DATA TO EXAMINE below:

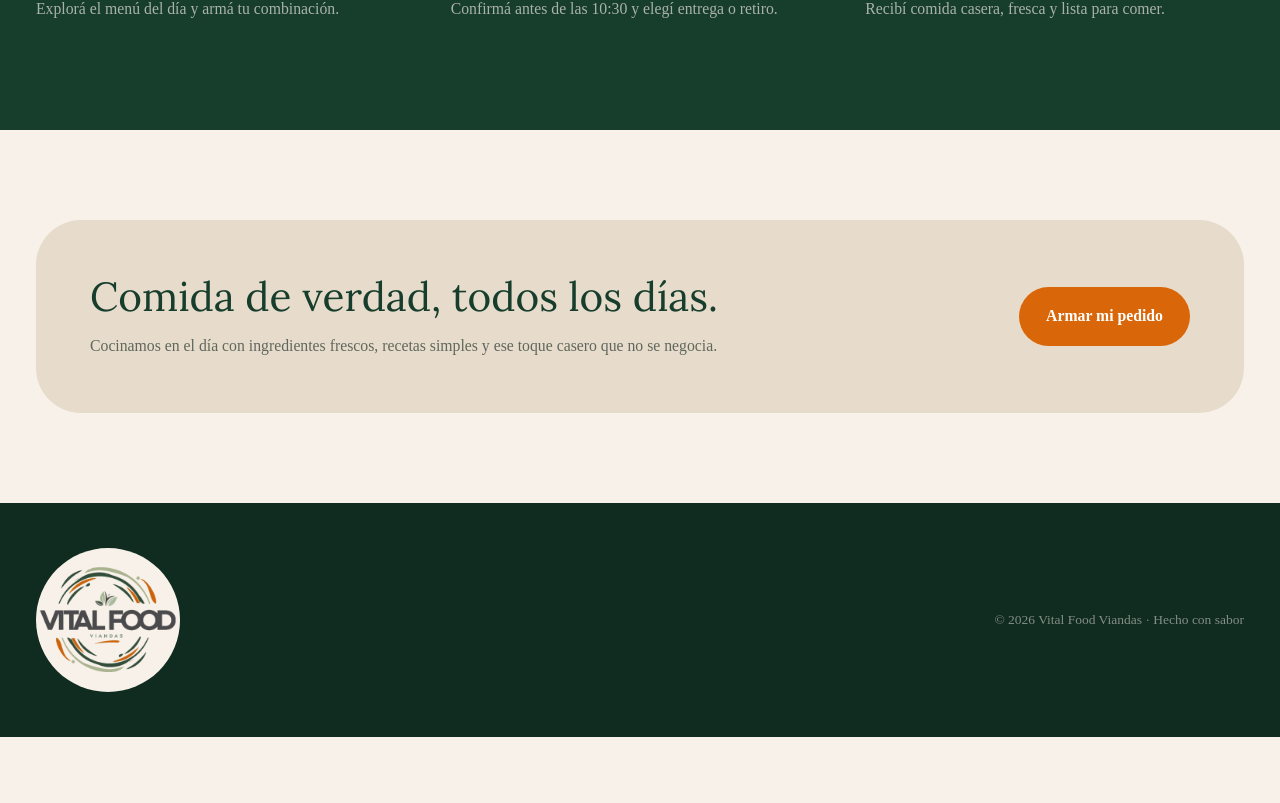
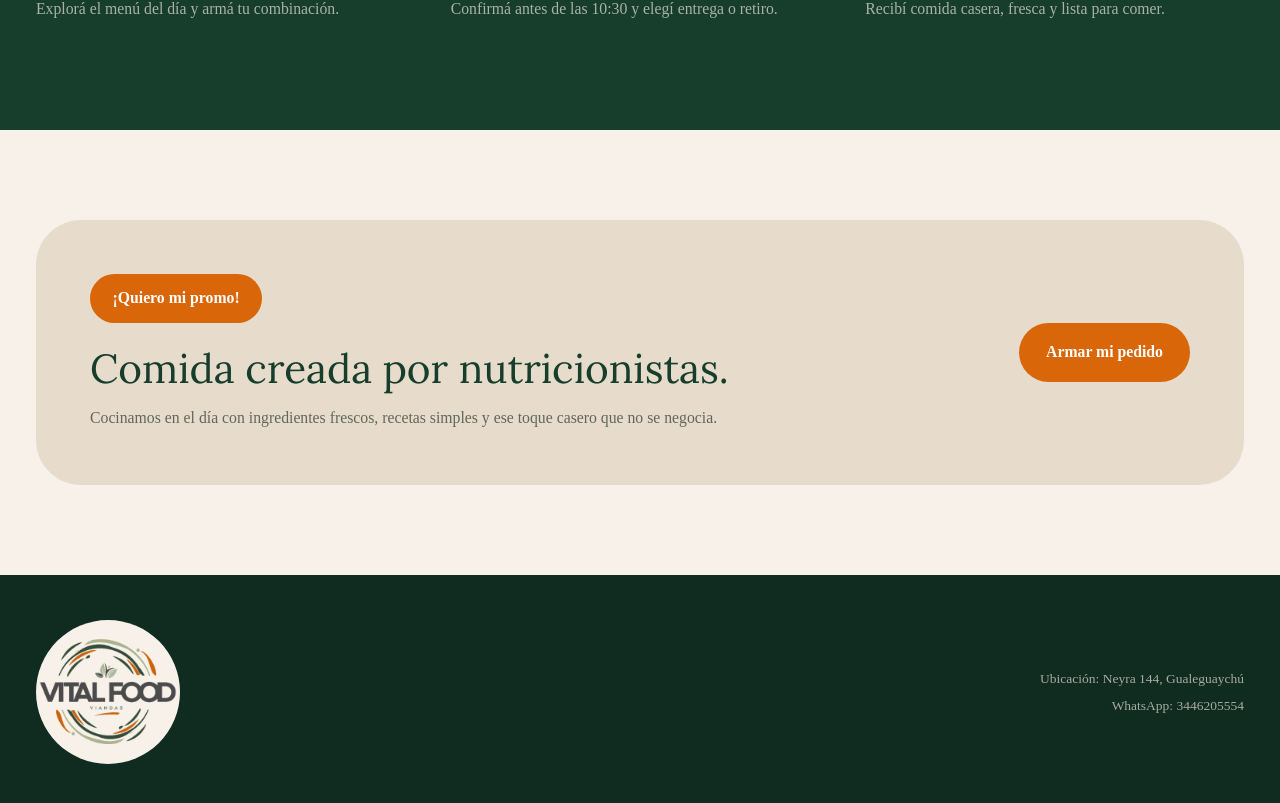
Before and after one commit to Paula-004/vitalweb, a Next.js app: page / in a window 1280 px wide. Shown: the part 2949-3752 px from the top of the page. Before the commit the page ends 3686 px from the top, so only its background shows below. Built offline with nearby package versions, Linux system fonts and the light colour scheme; no server answers.

Commit message:
feat: actualizar cierre y datos de contacto

```diff
--- a/components/Storefront.tsx
+++ b/components/Storefront.tsx
@@ -143,8 +143,14 @@ export default function Storefront() {
       <section id="nosotros" className="px-5 py-20 lg:px-8">
         <div className="mx-auto flex max-w-7xl flex-col items-center justify-between gap-8 rounded-[2.5rem] bg-[#e7dccb] p-8 md:flex-row md:p-12">
           <div>
+            <Link
+              href="/promociones"
+              className="mb-5 inline-flex rounded-full bg-orange px-5 py-3 text-sm font-extrabold text-white hover:bg-forest"
+            >
+              ¡Quiero mi promo!
+            </Link>
             <h2 className="font-display text-3xl text-forest sm:text-4xl">
-              Comida de verdad, todos los días.
+              Comida creada por nutricionistas.
             </h2>
             <p className="mt-3 max-w-xl text-sm leading-6 text-ink/70">
               Cocinamos en el día con ingredientes frescos, recetas simples y
@@ -162,9 +168,24 @@ export default function Storefront() {
       <footer className="bg-[#102b20] px-5 py-10 text-cream lg:px-8">
         <div className="mx-auto flex max-w-7xl flex-col items-center justify-between gap-5 sm:flex-row">
           <Logo light />
-          <p className="text-xs text-cream/50">
-            © 2026 Vital Food Viandas · Hecho con sabor
-          </p>
+          <div className="flex flex-col items-center gap-2 text-xs text-cream/65 sm:items-end">
+            <a
+              href="https://www.google.com/maps/search/?api=1&query=Neyra+144%2C+Gualeguaychu%2C+Entre+Rios"
+              target="_blank"
+              rel="noreferrer"
+              className="hover:text-orange"
+            >
+              Ubicación: Neyra 144, Gualeguaychú
+            </a>
+            <a
+              href="https://wa.me/5493446205554"
+              target="_blank"
+              rel="noreferrer"
+              className="hover:text-orange"
+            >
+              WhatsApp: 3446205554
+            </a>
+          </div>
         </div>
       </footer>
       {open && (
```
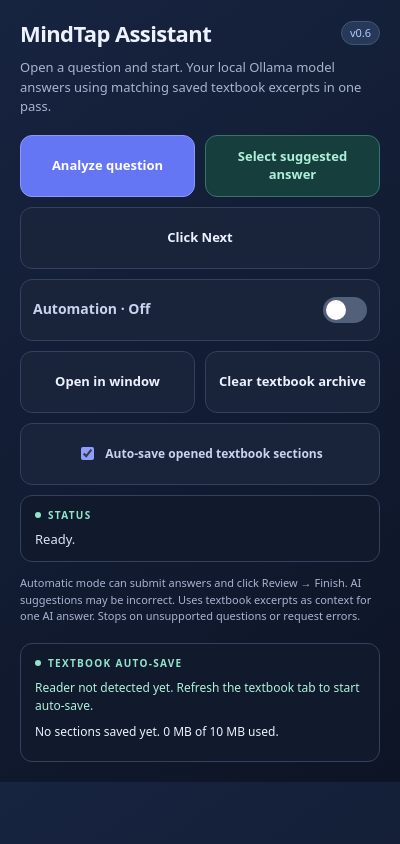
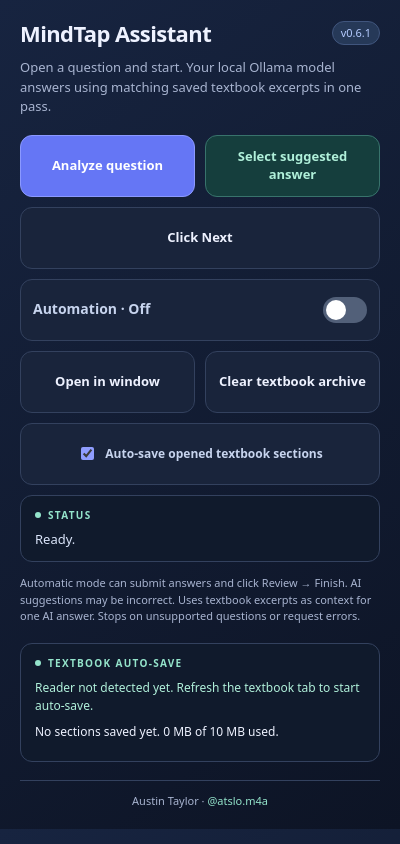
Before and after one commit to tigbittyboy-jpg/MindTap-Assistant, a browser extension: page extension/popup.html in a window 400 px wide. Drawn offline with Linux system fonts and the light colour scheme.

Commit message:
Add Austin Taylor and Instagram footer credit

```diff
--- a/extension/popup.html
+++ b/extension/popup.html
@@ -36,13 +36,17 @@ button:focus-visible,input:focus-visible{outline:3px solid #90d8ff;outline-offse
 .status-label{font-size:10px;letter-spacing:1.3px;text-transform:uppercase;color:#94e4cb;font-weight:700;display:flex;align-items:center;gap:7px}
 .status-label::before{content:"";width:6px;height:6px;border-radius:50%;background:#94e4cb}
 #status{white-space:pre-wrap;overflow-wrap:anywhere;font:13px/1.5 system-ui,sans-serif;margin:7px 0 0;max-height:180px;overflow-y:auto;color:#dbe5fa}
+.credit{margin-top:18px;padding-top:12px;border-top:1px solid var(--line);text-align:center;font-size:11px;color:var(--muted)}
+.credit a{color:#94e4cb;text-decoration:none}
+.credit a:hover{text-decoration:underline}
+.credit a:focus-visible{outline:3px solid #90d8ff;outline-offset:3px;border-radius:3px}
 @media(min-width:400px){body{width:100%}}
 button:disabled{opacity:.55;cursor:default}
 @media(prefers-reduced-motion:reduce){button{transition:none}}
 </style>
 </head>
 <body>
-<header><h1>MindTap Assistant</h1><span class="version">v0.6</span></header>
+<header><h1>MindTap Assistant</h1><span class="version">v0.6.1</span></header>
 <p class="intro">Open a question and start. Your local Ollama model answers using matching saved textbook excerpts in one pass.</p>
 <div class="controls" aria-label="Question controls">
 <button id="analyze">Analyze question</button>
@@ -55,6 +59,7 @@ button:disabled{opacity:.55;cursor:default}
 <section class="status-card" style="margin-top:10px" aria-label="Assistant status"><div class="status-label">Status</div><pre id="status" role="status" aria-live="polite">Ready.</pre></section>
 <p class="note">Automatic mode can submit answers and click Review → Finish. AI suggestions may be incorrect. Uses textbook excerpts as context for one AI answer. Stops on unsupported questions or request errors.</p>
 <section class="status-card" aria-label="Textbook archive"><div class="status-label">Textbook auto-save</div><p id="textbookWatcher" style="font-size:12px;margin:8px 0;color:#b0f0da" role="status">Checking reader…</p><p id="textbookStatus" style="white-space:pre-wrap;font-size:12px;margin:8px 0;overflow-wrap:anywhere" role="status">No sections saved yet.</p></section>
+<footer class="credit">Austin Taylor · <a href="https://www.instagram.com/atslo.m4a/" target="_blank" rel="noopener noreferrer">@atslo.m4a</a></footer>
 <script src="popup.js"></script>
 </body>
 </html>
--- a/package.json
+++ b/package.json
@@ -1,6 +1,6 @@
 {
   "name": "mindtap-assistant",
-  "version": "0.6.0",
+  "version": "0.6.1",
   "private": true,
   "scripts": {
     "test": "node --test tests/*.test.cjs"
```
Also changed, not shown: CHANGELOG.md, README.md, extension/manifest.json, 1 other file.
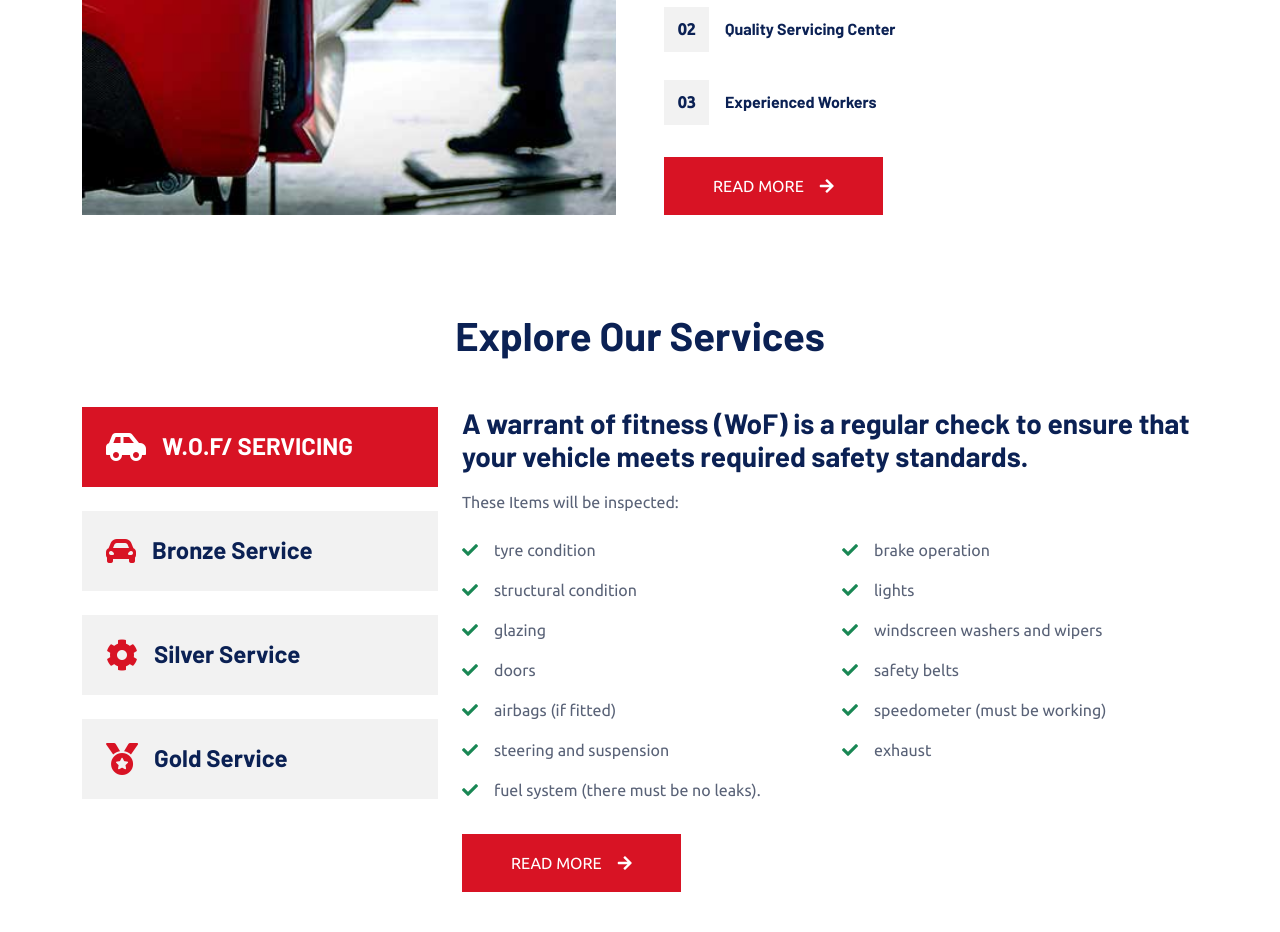
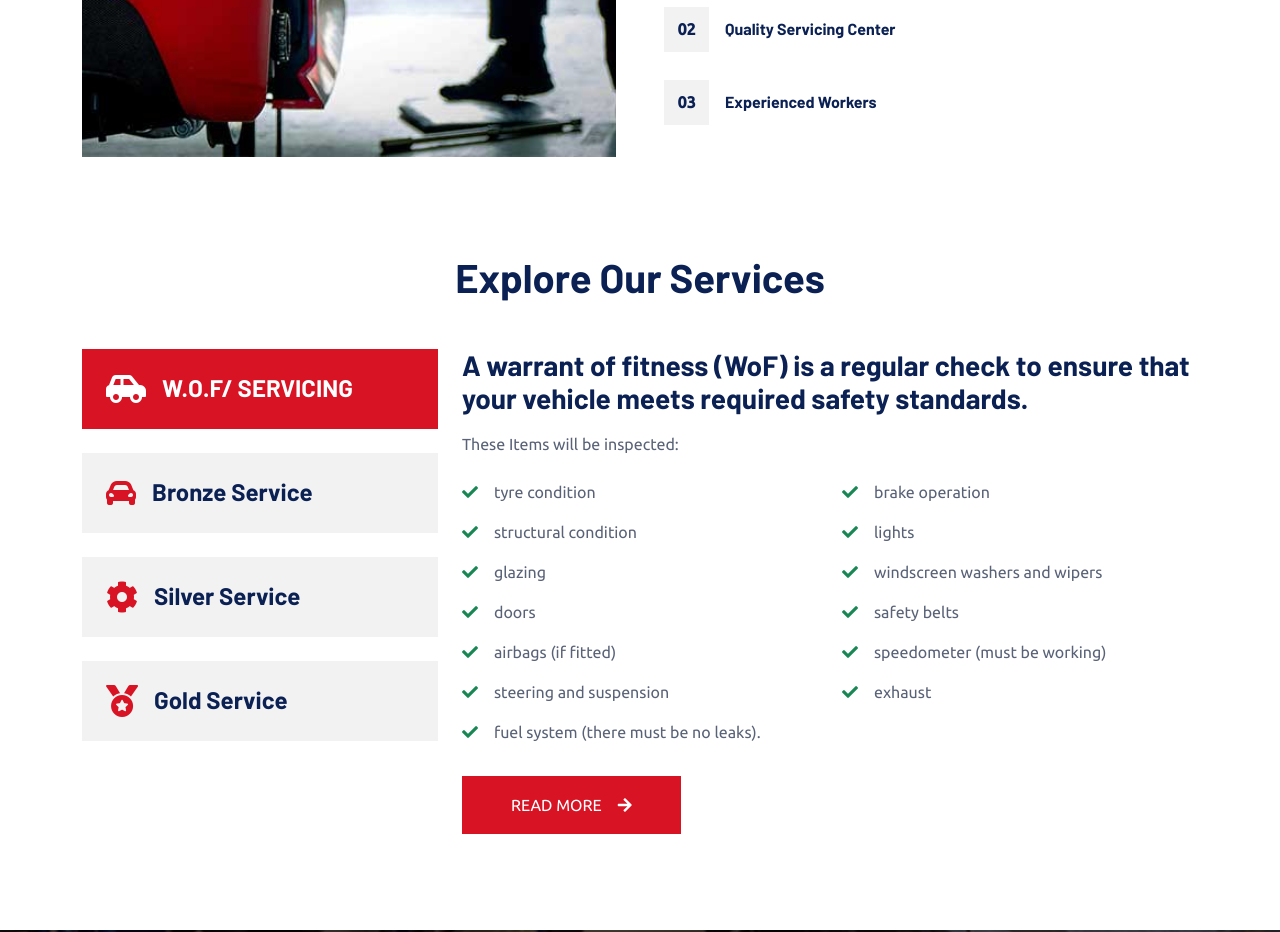
Before and after one commit to Saeedareffard/landscape-auto-service, a website with bundled scripts: page about.html in a window 1280 px wide. Shown: the part 979-1911 px from the top of the page. Built offline with nearby package versions, Linux system fonts and the light colour scheme.

Commit message:
chore: remove the read more button

```diff
--- a/about.html
+++ b/about.html
@@ -194,7 +194,6 @@
                             </div>
                         </div>
                     </div>
-                    <a href="" class="btn btn-primary py-3 px-5">Read More<i class="fa fa-arrow-right ms-3"></i></a>
                 </div>
             </div>
         </div>
```
Also changed, not shown: index.html (+0 -1 lines).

End of DATA TO EXAMINE.

> _WHAT IS BEING ASKED_:
Would you output all of the entries above exactly, keeping the pictures out?

> _REPLY_:
Before and after one commit to Paula-004/vitalweb, a Next.js app: page / in a window 1280 px wide. Shown: the part 2949-3752 px from the top of the page. Before the commit the page ends 3686 px from the top, so only its background shows below. Built offline with nearby package versions, Linux system fonts and the light colour scheme; no server answers.

Commit message:
feat: actualizar cierre y datos de contacto

```diff
--- a/components/Storefront.tsx
+++ b/components/Storefront.tsx
@@ -143,8 +143,14 @@ export default function Storefront() {
       <section id="nosotros" className="px-5 py-20 lg:px-8">
         <div className="mx-auto flex max-w-7xl flex-col items-center justify-between gap-8 rounded-[2.5rem] bg-[#e7dccb] p-8 md:flex-row md:p-12">
           <div>
+            <Link
+              href="/promociones"
+              className="mb-5 inline-flex rounded-full bg-orange px-5 py-3 text-sm font-extrabold text-white hover:bg-forest"
+            >
+              ¡Quiero mi promo!
+            </Link>
             <h2 className="font-display text-3xl text-forest sm:text-4xl">
-              Comida de verdad, todos los días.
+              Comida creada por nutricionistas.
             </h2>
             <p className="mt-3 max-w-xl text-sm leading-6 text-ink/70">
               Cocinamos en el día con ingredientes frescos, recetas simples y
@@ -162,9 +168,24 @@ export default function Storefront() {
       <footer className="bg-[#102b20] px-5 py-10 text-cream lg:px-8">
         <div className="mx-auto flex max-w-7xl flex-col items-center justify-between gap-5 sm:flex-row">
           <Logo light />
-          <p className="text-xs text-cream/50">
-            © 2026 Vital Food Viandas · Hecho con sabor
-          </p>
+          <div className="flex flex-col items-center gap-2 text-xs text-cream/65 sm:items-end">
+            <a
+              href="https://www.google.com/maps/search/?api=1&query=Neyra+144%2C+Gualeguaychu%2C+Entre+Rios"
+              target="_blank"
+              rel="noreferrer"
+              className="hover:text-orange"
+            >
+              Ubicación: Neyra 144, Gualeguaychú
+            </a>
+            <a
+              href="https://wa.me/5493446205554"
+              target="_blank"
+              rel="noreferrer"
+              className="hover:text-orange"
+            >
+              WhatsApp: 3446205554
+            </a>
+          </div>
         </div>
       </footer>
       {open && (
```
Before and after one commit to tigbittyboy-jpg/MindTap-Assistant, a browser extension: page extension/popup.html in a window 400 px wide. Drawn offline with Linux system fonts and the light colour scheme.

Commit message:
Add Austin Taylor and Instagram footer credit

```diff
--- a/extension/popup.html
+++ b/extension/popup.html
@@ -36,13 +36,17 @@ button:focus-visible,input:focus-visible{outline:3px solid #90d8ff;outline-offse
 .status-label{font-size:10px;letter-spacing:1.3px;text-transform:uppercase;color:#94e4cb;font-weight:700;display:flex;align-items:center;gap:7px}
 .status-label::before{content:"";width:6px;height:6px;border-radius:50%;background:#94e4cb}
 #status{white-space:pre-wrap;overflow-wrap:anywhere;font:13px/1.5 system-ui,sans-serif;margin:7px 0 0;max-height:180px;overflow-y:auto;color:#dbe5fa}
+.credit{margin-top:18px;padding-top:12px;border-top:1px solid var(--line);text-align:center;font-size:11px;color:var(--muted)}
+.credit a{color:#94e4cb;text-decoration:none}
+.credit a:hover{text-decoration:underline}
+.credit a:focus-visible{outline:3px solid #90d8ff;outline-offset:3px;border-radius:3px}
 @media(min-width:400px){body{width:100%}}
 button:disabled{opacity:.55;cursor:default}
 @media(prefers-reduced-motion:reduce){button{transition:none}}
 </style>
 </head>
 <body>
-<header><h1>MindTap Assistant</h1><span class="version">v0.6</span></header>
+<header><h1>MindTap Assistant</h1><span class="version">v0.6.1</span></header>
 <p class="intro">Open a question and start. Your local Ollama model answers using matching saved textbook excerpts in one pass.</p>
 <div class="controls" aria-label="Question controls">
 <button id="analyze">Analyze question</button>
@@ -55,6 +59,7 @@ button:disabled{opacity:.55;cursor:default}
 <section class="status-card" style="margin-top:10px" aria-label="Assistant status"><div class="status-label">Status</div><pre id="status" role="status" aria-live="polite">Ready.</pre></section>
 <p class="note">Automatic mode can submit answers and click Review → Finish. AI suggestions may be incorrect. Uses textbook excerpts as context for one AI answer. Stops on unsupported questions or request errors.</p>
 <section class="status-card" aria-label="Textbook archive"><div class="status-label">Textbook auto-save</div><p id="textbookWatcher" style="font-size:12px;margin:8px 0;color:#b0f0da" role="status">Checking reader…</p><p id="textbookStatus" style="white-space:pre-wrap;font-size:12px;margin:8px 0;overflow-wrap:anywhere" role="status">No sections saved yet.</p></section>
+<footer class="credit">Austin Taylor · <a href="https://www.instagram.com/atslo.m4a/" target="_blank" rel="noopener noreferrer">@atslo.m4a</a></footer>
 <script src="popup.js"></script>
 </body>
 </html>
--- a/package.json
+++ b/package.json
@@ -1,6 +1,6 @@
 {
   "name": "mindtap-assistant",
-  "version": "0.6.0",
+  "version": "0.6.1",
   "private": true,
   "scripts": {
     "test": "node --test tests/*.test.cjs"
```
Also changed, not shown: CHANGELOG.md, README.md, extension/manifest.json, 1 other file.
Before and after one commit to Saeedareffard/landscape-auto-service, a website with bundled scripts: page about.html in a window 1280 px wide. Shown: the part 979-1911 px from the top of the page. Built offline with nearby package versions, Linux system fonts and the light colour scheme.

Commit message:
chore: remove the read more button

```diff
--- a/about.html
+++ b/about.html
@@ -194,7 +194,6 @@
                             </div>
                         </div>
                     </div>
-                    <a href="" class="btn btn-primary py-3 px-5">Read More<i class="fa fa-arrow-right ms-3"></i></a>
                 </div>
             </div>
         </div>
```
Also changed, not shown: index.html (+0 -1 lines).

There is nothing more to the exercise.